The Spectator‘s Ed West writes: “This is not is the worst government in my lifetime, but it’s certainly in the bottom one”. It is paralysed at a time of great tension, when boldness is required. May’s woes reveal a deep existential crisis for the Conservative Party, which appears bereft of ideas and any ability to inspire voters.
But others respond that things are not as bad as they seem for May. For one thing, the Tories are still only two points behind Labour in the latest polls, while Major was often 20 points behind Tony Blair before the 1997 election. And comparisons to Chamberlain’s final days, when Britain was in genuine danger of invasion, are absurd.
- Is Theresa May the weakest prime minister in modern British history?
- Will Theresa May be prime minister this time next year?
- Write a 100-word job advertisement for prime minister of the UK. What skills are required?
- Design a newspaper front page which sums up the problems facing the government.
Some People Say...
“Being prime minister is a lonely job... you cannot lead from the crowd.”Margaret Thatcher
What do you think?
Q & A
- What do we know?
- The last week or so has been disastrous for Theresa May, with the sexual harassment scandal and the controversies surrounding Boris Johnson and Priti Patel dominating the headlines. But the same could be said for many weeks since the general election, when the Conservatives squandered their majority in the House of Commons. We know that Labour are narrow favourites to win the next election, whenever that is.

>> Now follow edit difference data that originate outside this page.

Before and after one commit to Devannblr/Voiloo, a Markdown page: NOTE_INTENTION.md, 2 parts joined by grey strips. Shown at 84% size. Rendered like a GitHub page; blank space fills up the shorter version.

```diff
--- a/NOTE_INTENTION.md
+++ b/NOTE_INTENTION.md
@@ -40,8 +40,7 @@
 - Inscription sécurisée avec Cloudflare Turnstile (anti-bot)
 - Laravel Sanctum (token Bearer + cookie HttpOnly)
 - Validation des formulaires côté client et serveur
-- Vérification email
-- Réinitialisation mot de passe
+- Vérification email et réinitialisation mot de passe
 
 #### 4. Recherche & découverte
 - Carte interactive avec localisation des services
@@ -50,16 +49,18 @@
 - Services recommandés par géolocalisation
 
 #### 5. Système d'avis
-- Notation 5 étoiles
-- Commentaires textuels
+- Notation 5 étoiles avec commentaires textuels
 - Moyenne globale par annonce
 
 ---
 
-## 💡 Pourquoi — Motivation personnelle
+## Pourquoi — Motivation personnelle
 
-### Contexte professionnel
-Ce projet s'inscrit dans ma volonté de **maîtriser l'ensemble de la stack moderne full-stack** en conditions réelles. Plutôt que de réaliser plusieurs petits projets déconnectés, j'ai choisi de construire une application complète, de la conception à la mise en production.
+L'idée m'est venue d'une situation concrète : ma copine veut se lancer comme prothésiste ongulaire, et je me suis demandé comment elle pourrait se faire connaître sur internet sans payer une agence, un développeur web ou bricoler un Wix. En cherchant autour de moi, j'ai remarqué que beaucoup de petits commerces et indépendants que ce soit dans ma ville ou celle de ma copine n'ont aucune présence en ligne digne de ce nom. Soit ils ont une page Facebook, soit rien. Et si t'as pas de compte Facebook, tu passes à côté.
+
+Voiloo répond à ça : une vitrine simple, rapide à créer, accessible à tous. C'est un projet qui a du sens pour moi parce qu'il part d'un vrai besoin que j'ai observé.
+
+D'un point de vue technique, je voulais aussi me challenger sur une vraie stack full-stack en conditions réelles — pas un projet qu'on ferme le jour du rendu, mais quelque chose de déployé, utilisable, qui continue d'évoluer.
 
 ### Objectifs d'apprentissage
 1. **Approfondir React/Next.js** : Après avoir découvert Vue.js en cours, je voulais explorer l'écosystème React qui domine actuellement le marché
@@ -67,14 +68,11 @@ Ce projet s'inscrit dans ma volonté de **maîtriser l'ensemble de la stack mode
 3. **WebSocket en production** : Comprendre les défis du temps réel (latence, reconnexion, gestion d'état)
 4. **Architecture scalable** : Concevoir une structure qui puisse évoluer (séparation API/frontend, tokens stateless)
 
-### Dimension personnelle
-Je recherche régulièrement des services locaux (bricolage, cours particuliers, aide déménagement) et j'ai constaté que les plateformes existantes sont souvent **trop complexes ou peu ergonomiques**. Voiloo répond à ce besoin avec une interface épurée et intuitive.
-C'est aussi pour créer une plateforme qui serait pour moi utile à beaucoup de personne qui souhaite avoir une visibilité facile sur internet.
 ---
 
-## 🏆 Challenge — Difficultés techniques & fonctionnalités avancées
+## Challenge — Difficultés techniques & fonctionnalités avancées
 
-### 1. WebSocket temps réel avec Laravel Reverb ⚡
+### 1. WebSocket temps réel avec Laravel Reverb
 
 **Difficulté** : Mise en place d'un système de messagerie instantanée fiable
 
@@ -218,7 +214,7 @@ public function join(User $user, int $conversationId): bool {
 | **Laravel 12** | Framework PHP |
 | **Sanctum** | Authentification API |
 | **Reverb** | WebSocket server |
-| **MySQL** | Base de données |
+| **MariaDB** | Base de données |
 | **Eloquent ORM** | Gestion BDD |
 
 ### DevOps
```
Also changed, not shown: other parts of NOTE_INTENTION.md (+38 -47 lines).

- What do we not know?
- When Theresa May’s time will finally be up. Most Tory MPs are privately adamant that she should never contest a general election again, but the party is desperately split on who her successor should be. Many Remainers believe Amber Rudd, the home secretary, should take over, while Brexiteers favour Boris Johnson, David Davis or Jacob Rees-Mogg.

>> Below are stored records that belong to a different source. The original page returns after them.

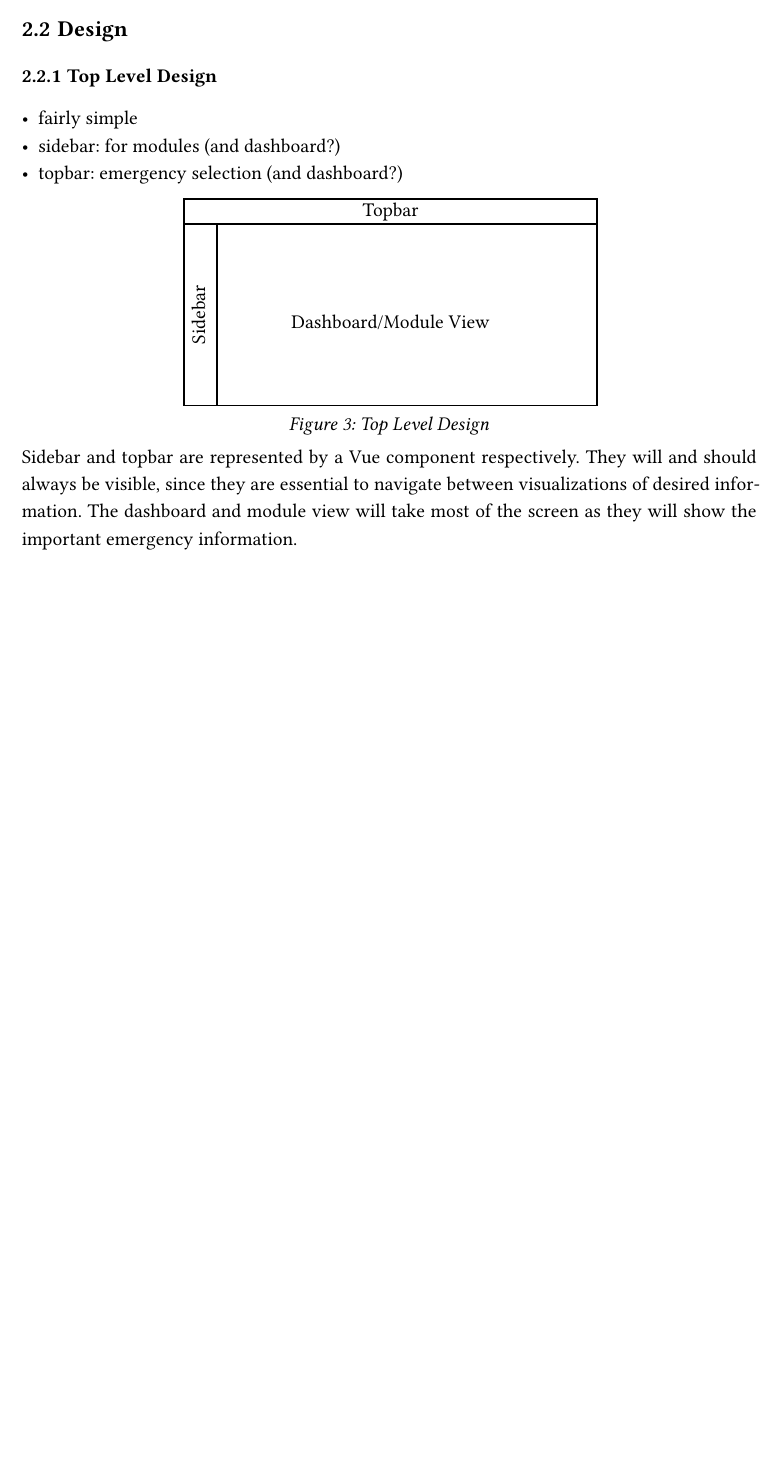
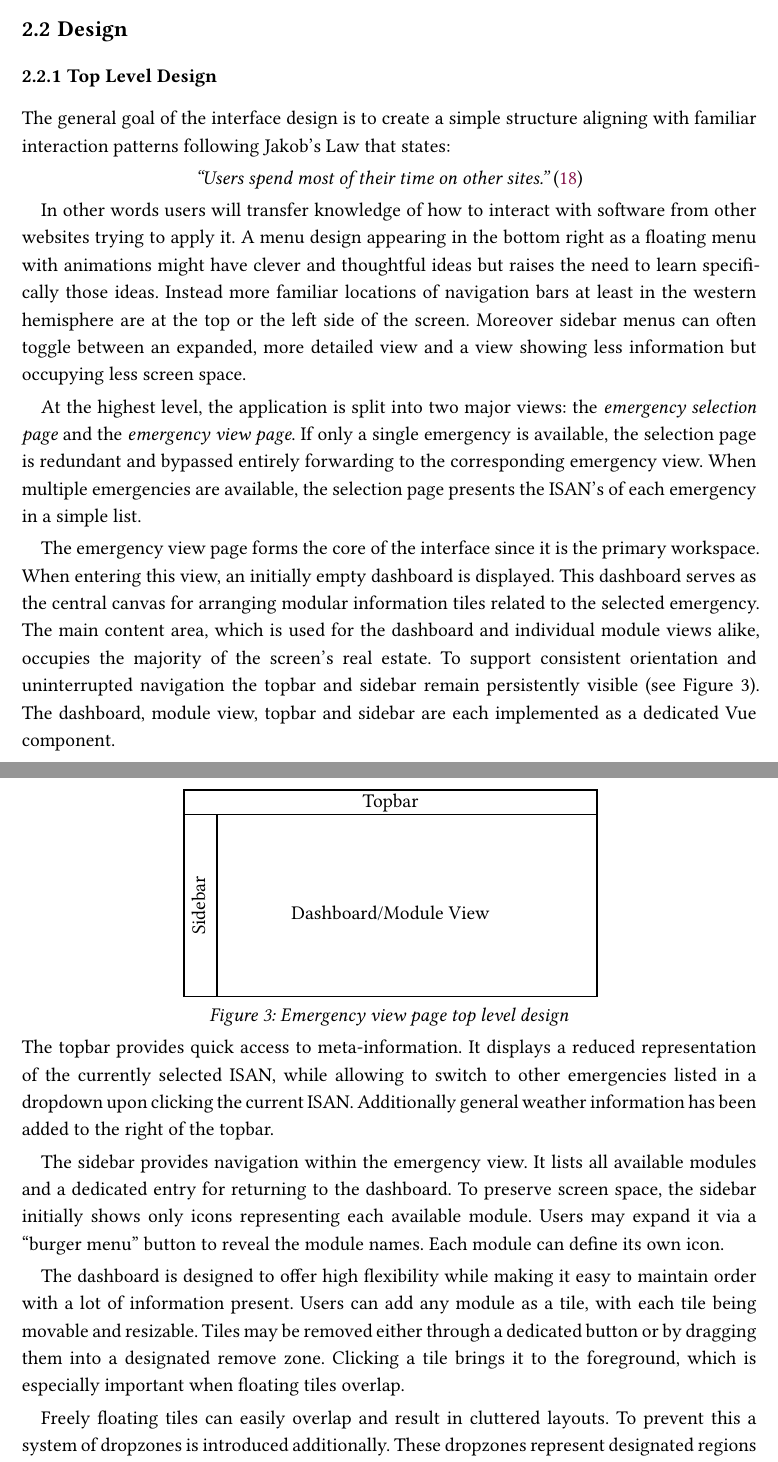
Before and after one commit to MisterSincere/ISAN_PA, a Typst document (thesis.typ, which reads chapter/023-design.typ): part of page 12 of 35 before the commit and two parts of pages 13 and 14 of 37 after it, the two joined at a grey line, cut so that both start at the same text, the shorter picture padded with empty space. The pictures show the PDF file thesis.pdf that the author committed with the source.

Commit message:
added abstract and small design section

```diff
--- a/chapter/023-design.typ
+++ b/chapter/023-design.typ
@@ -4,10 +4,25 @@
 == Design
 
 === Top Level Design
+The general goal of the interface design is to create a simple structure aligning with familiar interaction patterns following Jakob's Law that states:
+#align(center)[
+_"Users spend most of their time on other sites."_ @jakobs-law
+]
+In other words users will transfer knowledge of how to interact with software from other websites trying to apply it.
+A menu design appearing in the bottom right as a floating menu with animations might have clever and thoughtful ideas but raises the need to learn specifically those ideas.
+Instead more familiar locations of navigation bars at least in the western hemisphere are at the top or the left side of the screen.
+Moreover sidebar menus can often toggle between an expanded, more detailed view and a view showing less information but occupying less screen space.
 
-- fairly simple
-- sidebar: for modules (and dashboard?)
-- topbar: emergency selection (and dashboard?)
+At the highest level, the application is split into two major views: the _emergency selection page_ and the _emergency view page_.
+If only a single emergency is available, the selection page is redundant and bypassed entirely forwarding to the corresponding emergency view.
+When multiple emergencies are available, the selection page presents the ISAN's of each emergency in a simple list.
+
+The emergency view page forms the core of the interface since it is the primary workspace.
+When entering this view, an initially empty dashboard is displayed.
+This dashboard serves as the central canvas for arranging modular information tiles related to the selected emergency.
+The main content area, which is used for the dashboard and individual module views alike, occupies the majority of the screen's real estate.
+To support consistent orientation and uninterrupted navigation the topbar and sidebar remain persistently visible (see @top-level-design).
+The dashboard, module view, topbar and sidebar are each implemented as a dedicated Vue component.
 
 #figure(
   cetz.canvas({
@@ -40,9 +55,23 @@
       [Dashboard/Module View]
     )
   }),
-  caption: [Top Level Design]
+  caption: [Emergency view page top level design]
 ) <top-level-design>
 
-Sidebar and topbar are represented by a Vue component respectively.
-They will and should always be visible, since they are essential to navigate between visualizations of desired information.
-The dashboard and module view will take most of the screen as they will show the important emergency information.
+The topbar provides quick access to meta-information.
+It displays a reduced representation of the currently selected ISAN, while allowing to switch to other emergencies listed in a dropdown upon clicking the current ISAN.
+Additionally general weather information has been added to the right of the topbar.
+
+The sidebar provides navigation within the emergency view.
+It lists all available modules and a dedicated entry for returning to the dashboard.
+To preserve screen space, the sidebar initially shows only icons representing each available module.
+Users may expand it via a "burger menu" button to reveal the module names.
+Each module can define its own icon.
+
+The dashboard is designed to offer high flexibility while making it easy to maintain order with a lot of information present.
+Users can add any module as a tile, with each tile being movable and resizable.
+Tiles may be removed either through a dedicated button or by dragging them into a designated remove zone.
+Clicking a tile brings it to the foreground, which is especially important when floating tiles overlap.
+
+Freely floating tiles can easily overlap and result in cluttered layouts.
+To prevent this a system of dropzones is introduced additionally.
```
Also changed, not shown: bibliography.yml (+7 -0 lines), chapter/abstract.typ (+8 -1 lines), chapter/general-architecture.typ (+1 -1 lines), thesis.typ (+2 -1 lines), thesis.pdf, chapter/023-design.typ (3 more changed lines).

- One of Theresa May’s ministers
- Sir Michael Fallon, the defence secretary, stepped down after admitting his behaviour towards women had “fallen short”. He was replaced by Gavin Williamson — an appointment that met with widespread criticism given Williamson has never held ministerial office before.
- Dozens of Conservative MPs
- A spreadsheet, said to be “compiled by Tory aides” and published (with names “redacted”) by the Guido Fawkes blog, detailed complaints against 36 individual Tory MPs. Not all have yet been named to the public, while some have denied the claims.
- Israeli prime minister
- Downing Street has confirmed that Patel discussed sending aid money to the Israeli army in her 12 undisclosed meetings in the country.
- 20 points behind Tony Blair
- In the end, Major ended up a mere 12.5 points behind Blair, but the Conservatives lost power for the first time in 18 years as Labour won a landslide victory.